I think one of the biggest hurdles we’ve tackled in mobile bidding auctions is the check in process. Typically this is one of the most hectic elements’ and the experience guests have become a measurement of the overall success or failure of the event. No pressure, right? Not to mention that you compete with other events in your community that may or may not have mastered the check in experience.
So what typically needs to happen at check in? Organizations will often want an idea of who attended and who didn’t so there is a “checking off” of a guest or group of guests when they arrive. Also, if the event is seated, then a guest(s) receive a table assignment. When a silent auction, live auction, raffle, etc. is present the organization may wish to hand out bidder numbers and/or get payment information. Guests may also get drink tickets, a bidder paddle, a program or instructions on the event’s outline. Overall, it is’ a centralized location at the beginning of an event where guests inform and get informed.
[su_quote]Ultimately, mobile bidding has essentially opened your auction up to the web and all the places it reaches.[/su_quote]So what causes the pain of check in and what moves it along smoothly? In my experience it comes down to several key elements. First, understanding the layout of the event’s “walking path” is critical. If you have a coat check, step-and-repeat and auction check in you will want to make sure that you can spread them far enough apart to allow for backups. Too close and a slow down’ at auction check in will back up the step-and-repeat and so on. You can assume that backups will occur (hopefully quick and barely noticeable) so the key is to make sure they don’t snowball and impact areas that are running well. Guests will also linger and socialize right away and create their own backups. Having plenty of space between key areas will help other, more focused guests navigate’ around them and keep the lines moving.
Secondly, trying to accomplish too much at check in can slow the process dramatically. In particular, when integrating mobile bidding to an event, the temptation is to try and get as much data possible. I’ll talk about getting payment’ information in a bit.’ During check in however trying to capture phone, email, home address, credit card and so on can create frustration and delay that will leave guests waiting needlessly. It’s better to get the essentials (mobile phone and name) and capture the rest at check out when there’s less impact’ than to capture it all for everyone when many won’t even participate in the auction. My rule of thumb is this, capturing a credit card is more important when you have intangible elements in your event such as raffle and fund-a-need. This means many guests can purchase or donate but would not need to “check out”. This can lead to guests walking out with giving a credit card. If, however, your event is mostly silent items and live items, then you can count on guests picking up their items and therefore giving a credit card at check out. Again, we’ll talk about how to lighten the burden of’ capturing cards at before the event’ without slowing things down.

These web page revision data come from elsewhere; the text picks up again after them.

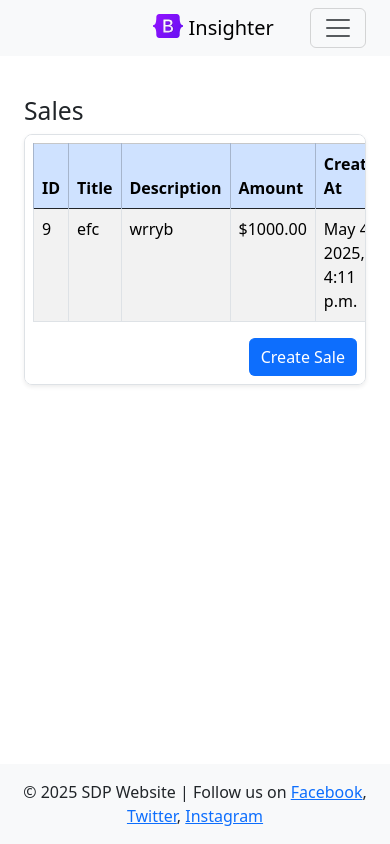
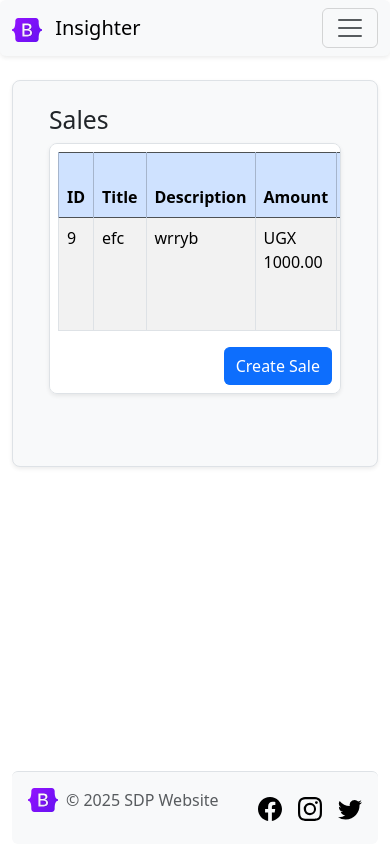
Before and after one commit to Goodvibes74/SDP_website, a Django app: page /sales/ in a window 390 px wide. Run offline with Django 5.2, Linux system fonts and the light colour scheme; a user stored in the database is signed in; data comes from the database, SQL or seed files in the repository; both versions use the stored data as it was after the commit; some libraries are stand-ins or nearby versions.

Commit message:
Refactor project structure and update templates
- Deleted unused report files (Report2.out, Report2.tex, Report2.toc).
- Updated README to remove outdated profile link and adjust sales URLs.
- Modified base template (base.html) for improved layout and responsiveness, including new styles and navbar adjustments.
- Enhanced child templates (home.html, create_sale.html, browse_sale.html) for better structure and user experience.
- Added SVG icons for social media (Facebook, Instagram, Twitter) to enhance footer.
- Updated database (db.sqlite3) to reflect recent changes in models and data.

```diff
--- a/sdp_project/templates/core/base.html
+++ b/sdp_project/templates/core/base.html
@@ -1,55 +1,115 @@
 <!-- base.html -->
 {% load static %}
-<!DOCTYPE html>
+<!doctype html>
 <html>
   <head>
-    <meta charset="UTF-8">
+    <meta charset="UTF-8" />
 
-    <meta name="viewport" content="width=device-width, initial-scale=1.0">
+    <meta name="viewport" content="width=device-width, initial-scale=1.2" />
 
     <title>SaleApp</title>
     <!-- Bootstrap CSS -->
-    <link rel="stylesheet" href="{% static 'css/bootstrap.min.css' %}">
+    <link rel="stylesheet" href="{% static 'css/bootstrap.min.css' %}" />
     <!-- Bootstrap Icons CSS -->
-    <link rel="stylesheet" href="{% static 'css/bootstrap-icons.css' %}">
+    <link rel="stylesheet" href="{% static 'css/bootstrap-icons.css' %}" />
+    <!-- Custom CSS -->
+    <style>
+      body {
+        min-height: 100vh;
+        display: flex;
+        flex-direction: column;
+      }
+      main {
+        flex: 1 0 auto;
+      }
+      footer {
+        flex-shrink: 0;
+      }
+      .navbar-brand img {
+        margin-right: 8px;
+      }
+      .navbar-nav .nav-link.active {
+        font-weight: bold;
+        color: #0d6efd !important;
+      }
+      .navbar-nav .nav-link:hover {
+        color: #0d6efd !important;
+      }
+      html {
+        scroll-behavior: smooth;
+        font-size: 1.2rem;
+      }
+      @media (max-width: 768px) {
+        html {
+          font-size: 1rem;
+        }
+      }
+      .navbar {
+        background-color: #f8f9fa;
+      }
+      .navbar .nav-link {
+        color: #000;
+      }
+      .navbar .nav-link:hover {
+        color: #007bff;
+      }
+    </style>
   </head>
   <body>
-    {% comment %} Navbar with brand and menu links {% endcomment %}
-    {# This is the navigation bar #}
+    <nav
+      class="navbar navbar-expand-lg bg-body-tertiary rounded fixed-top shadow-sm"
+      aria-label="Eleventh navbar example"
+    >
+      <div class="container-fluid">
+        <a class="navbar-brand" href="{% url 'home' %}">
+          <img
+            src="{% static 'images/bootstrap-logo.svg' %}"
+            alt="Logo"
+            width="30"
+            height="24"
+            class="d-inline-block mt-1 align-text-top"
 
-    {% comment %} Main content block for child templates {% endcomment %}
-  <nav class="navbar navbar-expand-lg navbar-light bg-light px-4 fixed-top">
-        <div class="container-fluid" style="width:15%;">
-          <a class="navbar-brand" href="{% url 'home' %}">
-            <img src="{% static 'images/bootstrap-logo.svg' %}" alt="Logo" width="30" height="24" class="d-inline-block align-text-top">
+          />
           Insighter
         </a>
-        </div>
-        <button class="navbar-toggler"
+        <button
+          class="navbar-toggler collapsed"
           type="button"
           data-bs-toggle="collapse"
-               data-bs-target="#navbarNav"
-               aria-controls="navbarNav"
+          data-bs-target="#navbarsExample09"
+          aria-controls="navbarsExample09"
           aria-expanded="false"
-               aria-label="Toggle navigation">
+          aria-label="Toggle navigation"
+        >
           <span class="navbar-toggler-icon"></span>
         </button>
-      <header class="collapse navbar-collapse" id="navbarNav">
-        {% if user.is_authenticated%}
-        <ul class="navbar-nav ml-auto">
+
+        <div class="navbar-collapse collapse" id="navbarsExample09">
+          <ul class="navbar-nav me-auto mb-2 mb-lg-0">
             <li class="nav-item">
-              <a class="nav-link" href="{% url 'home' %}">Home</a>
+              <a
+                class="nav-link{% if request.resolver_match.url_name == 'home' %} active{% endif %}"
+                href="{% url 'home' %}"
+                >Home</a
+              >
+            </li>
+            {% if user.is_authenticated %}
+            <li class="nav-item">
+              <a
+                class="nav-link{% if request.resolver_match.url_name == 'dashboard' %} active{% endif %}"
+                href="{% url 'dashboard' %}"
+                >Dashboard</a
+              >
             </li>
             <li class="nav-item">
-              <a class="nav-link" href="{% url 'dashboard' %}">Dashboard</a>
+              <a class="nav-link" href="{% url 'create_sale' %}">Create Sale</a>
             </li>
             <li class="nav-item">
-              <a class="nav-link" href="{% url 'create_sale' %}">Create</a>
+              <a class="nav-link" href="{% url 'browse_sales' %}"
+                >Browse Sales</a
+              >
             </li>
-            <li class="nav-item">
-              <a class="nav-link" href="{% url 'browse_sales' %}">Sales</a>
-            </li>
-
+            {% endif %}
             <li class="nav-item">
               <a class="nav-link" href="{% url 'about' %}">About</a>
             </li>
@@ -57,57 +117,98 @@
               <a class="nav-link" href="{% url 'contact' %}">Contact</a>
             </li>
           </ul>
+          <div class="d-flex">
+            {% if not user.is_authenticated %}
+            <a class="btn btn-outline-primary me-2" href="{% url 'login' %}"
+              >Login</a
+            >
+            <a class="btn btn-primary" href="{% url 'register' %}">Register</a>
             {% else %}
-        <ul class="navbar-nav ml-auto">
-            <li class="nav-item">
-              <a class="nav-link" href="{% url 'home' %}">Home</a>
+            <a class="btn btn-outline-primary me-2" href="{% url 'logout' %}">
+              Logout
+              </a>
+            {% endif %}
+          </div>
+        </div>
+      </div>
+    </nav>
+
+    <main class="flex-grow-1" style="margin-top: 56px;">
+      {% comment %} Main content area {% endcomment %}
+      <div class="container my-4">
+        <div class="p-4 bg-light border-rounded-bottom rounded-3 shadow-sm border">
+          {% block content %}
+          {% endblock %}
+        </div>
+      </div >
+    </main>
+    <div class="container">
+      <footer
+      class="d-flex flex-wrap justify-content-between bg-body-tertiary rounded stick-bottom  align-items-center py-3 px-3 mt-4 mb-0 border-top ">
+        <div class="col-md-4 d-flex align-items-center">
+          <a
+            href="#"
+            class="mb-3 me-2 mb-md-0 text-body-secondary text-decoration-none lh-1"
+            aria-label="Bootstrap"
+            >
+            <img
+              src="{% static 'images/bootstrap-logo.svg' %}"
+              alt="Bootstrap Logo"
+              width="30"
+              height="24"
+              class="bi"
+            />
+           </a>
+          <span class="mb-3 mb-md-0 text-body-secondary"
+            >© 2025 SDP Website</span
+          >
+        </div>
+
+        <ul class="nav col-md-4 justify-content-end list-unstyled d-flex">
+          <li class="ms-3">
+            <a class="text-body-secondary"
+              href="#"
+              aria-label="Facebook"
+            >
+              <img
+                src="{% static 'images/facebook.svg' %}"
+                alt="Facebook"
+                width="24"
+                height="24"
+                class="bi"
+              />
+            </a>
           </li>
-            <li class="nav-item">
-              <a class="nav-link" href="{% url 'about' %}">About</a>
+          <li class="ms-3">
+            <a class="text-body-secondary"
+              href="#"
+              aria-label="Instagram"
+            >
+              <img
+                src="{% static 'images/instagram.svg' %}"
+                alt="Instagram"
+                width="24"
+                height="24"
+                class="bi"
+              />
+            </a>
           </li>
-            <li class="nav-item">
-              <a class="nav-link" href="{% url 'contact' %}">Contact</a>
+          <li class="ms-3">
+            <a class="text-body-secondary"
+                href="#"
+                aria-label="Twitter">
+              <img
+                src="{% static 'images/twitter.svg' %}"
+                alt="Twitter"
+                width="24"
+                height="24"
+                class="bi"
+              />
+            </a>
           </li>
         </ul>
-        {% endif %}
+      </footer>
     </div>
-        {% if not user.is_authenticated%}
-        <div class="container-fluid d-flex flex-nowrap" style="width:15%; margin-right: 0;">
-            <a class="btn btn-outline-primary me-2" href="{% url 'login' %}">Login</a>
-            <a class="btn btn-primary" href="{% url 'register' %}">Register</a>
-        </div>
-        {% else %}
-        <div class="container-fluid d-flex flex-nowrap" style="width:15%; margin-right: 0;">
-            <a class="btn btn-outline-primary me-2" href="{% url 'logout' %}">Logout</a>
-        </div>
-        {% endif %}
-        {% comment %} <div class="container-fluid" style="width:15%;">
-          <a class="btn btn-outline-primary me-2" href="{% url 'login' %}">Login</a>
-          <a class="btn btn-primary" href="{% url 'register' %}">Register</a>
-
-        {% comment %} <form class="container-fluid justify-content-start">
-          <button class="btn btn-outline-success me-2" type="button">Main button</button>
-          <button class="btn btn-sm btn-outline-secondary" type="button">Smaller button</button>
-        </form {% endcomment %}
-      </nav>
-
-    </header>
-    <main class="flex-grow-1 my-4">
-      <div class="container">
-        <div class=py-5 bg-light border rounded>
-          {% block content %}{% endblock %}
-        </div>
-      </div>
-    </main>
-    <footer class="text-center mt-3 py-3 bg-light fixed-bottom">
-        <div class="container">
-          <p class="mb-0">© 2025 SDP Website | Follow us on
-            <a href="#">Facebook</a>,
-            <a href="#">Twitter</a>,
-            <a href="#">Instagram</a>
-          </p>
-        </div>
-    </footer>
     {% comment %} Footer section with app info and social icons {% endcomment %}
     <!-- Bootstrap JS and dependencies -->
     <script src="{% static 'js/jquery.min.js' %}"></script>
--- a/sdp_project/templates/core/browse_sale.html
+++ b/sdp_project/templates/core/browse_sale.html
@@ -1,12 +1,17 @@
 {% extends 'core/base.html' %}
 {% load static %}
-{% block title %}Sales List{% endblock %}
-{% block content %}
-<div class="container mt-4">
+{% block title %}
+Sales List
+{%endblock %} {% block content %}
+<div class="container">
   <h2>Sales</h2>
-  <div class="table-responsive table-bordered border rounded-3 shadow-sm p-2 mb-5 bg-body rounded">
-    <table class="table table-striped table-hover rounded-3 table-bordered border rounded-3 p-2">
-      <thead class="table-light border-bottom-0">
+  <div
+    class="table-responsive table-bordered border rounded-3 shadow-sm p-2 mb-5 bg-body rounded"
+  >
+    <table
+      class="table table-striped table-hover rounded-3 table-bordered border rounded-3 p-2"
+    >
+      <thead class="table-dark">
         <tr class="table-primary color-primary-emphasis text-color">
           <th scope="col">ID</th>
           <th scope="col">Title</th>
@@ -23,19 +28,34 @@
           <td>{{ sale.id }}</td>
           <td>{{ sale.title }}</td>
           <td>{{ sale.description}}</td>
-          <td>${{ sale.amount }}</td>
+          <td>UGX {{ sale.amount }}</td>
           <td>{{ sale.created_at }}</td>
           <td>
-            <a href="{% url 'edit_sale' sale.id %}" class="btn btn-sm btn-outline-primary">Edit</a>
-            <form action="{% url 'delete_sale' sale.id %}" method="post" style="display:inline;">
+            <a
+              href="{% url 'edit_sale' sale.id %}"
+              class="btn btn-sm btn-outline-primary"
+              >Edit</a
+            >
+            <form
+              action="{% url 'delete_sale' sale.id %}"
+              method="post"
+              style="display: inline"
+            >
               {% csrf_token %}
-              <button type="submit" class="btn btn-sm btn-outline-danger" onclick="return confirm('Are you sure you want to delete this sale?');">Delete</button>
+              <button
+                type="submit"
+                class="btn btn-sm btn-outline-danger"
+                onclick="return confirm('Are you sure you want to delete this sale?');"
+              >
+                Delete
+              </button>
             </form>
           </td>
         </tr>
-        {% endfor %}
-        {% else %}
-        <tr><td colspan="6">No sales found.</td></tr>
+        {% endfor %} {% else %}
+        <tr>
+          <td colspan="6">No sales found.</td>
+        </tr>
         {% endif %}
       </tbody>
     </table>
--- a/sdp_project/templates/core/create_sale.html
+++ b/sdp_project/templates/core/create_sale.html
@@ -1,6 +1,6 @@
 {% extends 'core/base.html' %} {% load static %} {% block title %} {% if sale%}
 Edit {% else %} Create {% endif %} Sale {% endblock %} {% block content %}
-<div class="container mt-4">
+<div class="container">
   {% if sale %}
   <h2>Edit Sale</h2>
   {% else %}
@@ -35,6 +35,7 @@ Edit {% else %} Create {% endif %} Sale {% endblock %} {% block content %}
       <label for="amount" class="form-label">Amount</label>
       <input
         type="number"
+        min=0
         class="form-control"
         id="amount"
         name="amount"
```
Also changed, not shown: sdp_project/templates/core/home.html (+5 -5 lines), sdp_project/db.sqlite3, sdp_project/static/images/facebook.svg (added), sdp_project/static/images/instagram.svg (added), sdp_project/static/images/twitter.svg (added), 7 other files. Lines whose indentation alone changed are shown as unchanged.
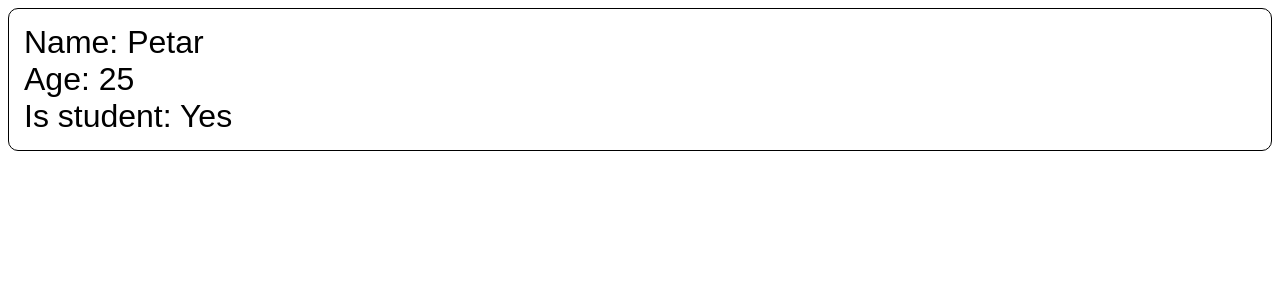
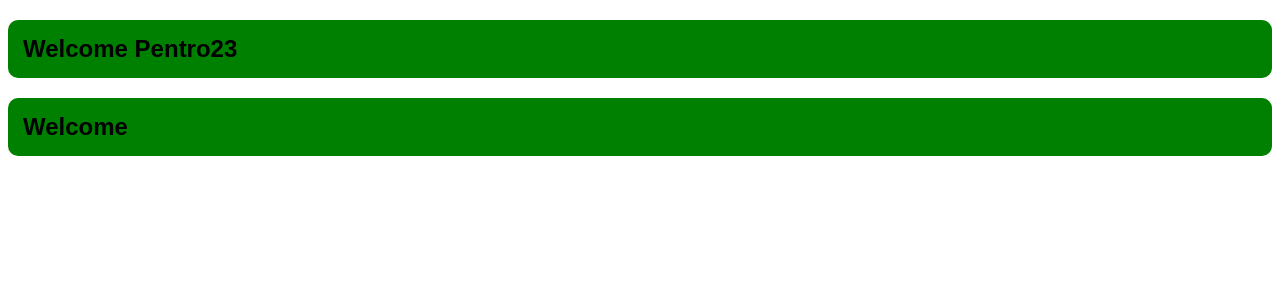
Before and after one commit to JakubNJ1212/my-react-app, a React (Vite) app: page / in a window 1280 px wide. Shown: the top 300 px of the page. Built offline with nearby package versions, Linux system fonts and the light colour scheme.

Commit message:
Conditional rendering, if statement

```diff
--- a/src/App.jsx
+++ b/src/App.jsx
@@ -1,11 +1,10 @@
-import Student from './Student.jsx'
+import UserGreeting from './UserGreeting'
 
 function App() {
   return (
     <>
-
-     <Student name="Petar" age={25}  isStudent={true}/>
-
+      <UserGreeting isLoggedIn={true} username="Pentro23"/>
+    <UserGreeting isLoggedIn={true} />
 
     </>
   );
--- /dev/null
+++ b/src/UserGreeting.jsx
@@ -0,0 +1,22 @@
+import PropTypes from 'prop-types'
+
+function UserGreeting(props) {
+
+    const welcomeMessage = <h2 className="welcome-message">Welcome {props.username}</h2>
+
+    const loginMessage= <h2 className="login-message">Please log in to continue</h2>
+
+    return (props.isLoggedIn ? welcomeMessage : loginMessage);
+}
+
+UserGreeting.proptypes = {
+    isLoggedIn: PropTypes.bool,
+    username: PropTypes.string,
+}
+
+UserGreeting.defaultProps = {
+    isLoggedIn: false,
+    username: "Guest",
+}
+
+export default UserGreeting
--- a/src/index.css
+++ b/src/index.css
@@ -41,3 +41,20 @@
 .student p{
   margin: 0;
 }
+
+
+.welcome-message {
+  font-family: Arial, sans-serif;
+  size: 2.5em;
+  background-color: green;
+  padding: 15px;
+  border-radius: 10px;
+}
+
+.login-message {
+  font-family: Arial, sans-serif;
+  size: 2.5em;
+  background-color: red;
+  padding: 15px;
+  border-radius: 10px;
+}
```
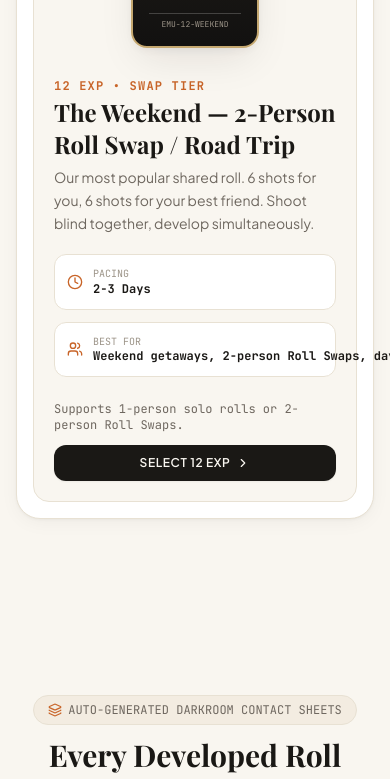
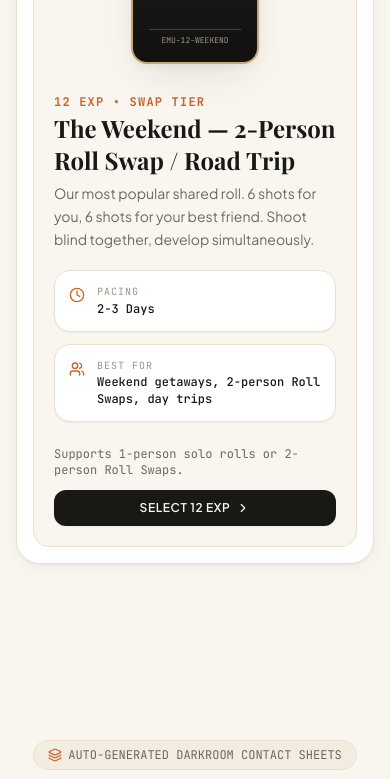
Before and after one commit to aisha811923-cloud/landing-page-production, a Next.js app: page / in a window 390 px wide. Shown: the part 3083-3862 px from the top of the page. Built offline with nearby package versions, Linux system fonts and the light colour scheme; no server answers; the database is empty.

Commit message:
fix: responsive text wrapping for mobile roll selector metadata

```diff
--- a/components/home/RollDial.tsx
+++ b/components/home/RollDial.tsx
@@ -13,7 +13,7 @@ export default function RollDial() {
   const activeTier = ROLL_TIERS[selectedIdx];
 
   return (
-    <section className="py-20 sm:py-24 px-4 sm:px-6 max-w-6xl mx-auto space-y-10 overflow-hidden">
+    <section id="roll-selector-section" className="pt-24 sm:pt-32 pb-20 sm:pb-24 px-4 sm:px-6 max-w-6xl mx-auto space-y-10 overflow-hidden">
       {/* Section Header */}
       <motion.div
         initial={{ opacity: 0, y: 25 }}
@@ -143,18 +143,33 @@ export default function RollDial() {
 
               {/* Specs Pills */}
               <div className="grid grid-cols-1 sm:grid-cols-2 gap-3 pt-1 text-xs font-mono-mechanical text-[#1A1815]">
-                <div className="p-3 rounded-xl bg-[#FFFFFF] border border-[#E8E1D3] flex items-center gap-2.5">
-                  <Clock className="w-4 h-4 text-[#C86428] shrink-0" />
-                  <div>
-                    <span className="text-[10px] text-[#9C9488] block">PACING</span>
-                    <strong>{activeTier.duration}</strong>
+                {/* Pacing Container */}
+                <div className="flex items-start gap-3 p-3.5 sm:p-4 rounded-2xl bg-white border border-[#E8E1D3] shadow-xs">
+                  <div className="shrink-0 mt-0.5 text-[#C86428]">
+                    <Clock className="w-4 h-4" />
+                  </div>
+                  <div className="flex-1 min-w-0">
+                    <span className="block font-mono text-[10px] sm:text-xs uppercase tracking-widest text-[#9C9488] mb-0.5">
+                      PACING
+                    </span>
+                    <p className="font-mono text-xs sm:text-sm font-medium text-[#1A1815] leading-snug whitespace-normal break-words">
+                      {activeTier.duration}
+                    </p>
                   </div>
                 </div>
-                <div className="p-3 rounded-xl bg-[#FFFFFF] border border-[#E8E1D3] flex items-center gap-2.5">
-                  <Users className="w-4 h-4 text-[#C86428] shrink-0" />
-                  <div>
-                    <span className="text-[10px] text-[#9C9488] block">BEST FOR</span>
-                    <strong className="truncate block">{activeTier.idealFor}</strong>
+
+                {/* Best For Container */}
+                <div className="flex items-start gap-3 p-3.5 sm:p-4 rounded-2xl bg-white border border-[#E8E1D3] shadow-xs">
+                  <div className="shrink-0 mt-0.5 text-[#C86428]">
+                    <Users className="w-4 h-4" />
+                  </div>
+                  <div className="flex-1 min-w-0">
+                    <span className="block font-mono text-[10px] sm:text-xs uppercase tracking-widest text-[#9C9488] mb-0.5">
+                      BEST FOR
+                    </span>
+                    <p className="font-mono text-xs sm:text-sm font-medium text-[#1A1815] leading-snug whitespace-normal break-words">
+                      {activeTier.idealFor}
+                    </p>
                   </div>
                 </div>
               </div>
```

Lastly, a bar can definitely draw a large crowd for obvious reasons. I have seen events that try to bring bars as close as possible to check in. The challenge is that there is almost always a line and therefore a crowd. Even when people have their drinks I commonly’ see guests lingering within 2 or 3 steps of the bar, socializing with friends.
As you can imagine, one or two of these issues can quickly bind up your event from starting smoothly. What to do? Based on our expertise on mobile bidding, I can certainly address best practices with your auction check in. Let’s break it down.
First, since your auction is a mobile bidding auction, you should definitely let guests pre-register and therefore pre-check into the auction. Ideally, you want to know that they plan to attend and that you have a method of payment to make check out easier. Taking a cue from airlines, send out an email the night before the auction allowing guests to register and/or confirm their existing registration. Then, at the event,’ have a volunteer or two greet people and ask if they pre-registered. If so, they can keep walking and find that bar. This thins your crowd dramatically so there’s never a line.
Second, if your only check in is for mobile bidding try this. Completely remove check in and station a few volunteers’ around the room as’ concierge bidders/assistants. Position a few signs to tell guests that they can sign up for mobile bidding using a web address or QR code. You can also send the registration link a few times before your auction to get your guests started. Not having a table or two with 6 or more volunteers lined up clears out the clutter and bottleneck of your event. Guests that can cruise right through will love it.
Ultimately, mobile bidding has essentially opened your auction up to the web and all the places it reaches. This means you can think outside of your physical location and allow guests not only the option to bid from anywhere but also register and do some of the check in work early. This saves huge amounts of time and effort at the event, letting your guests focus on engaging with your organization and fellow supporters.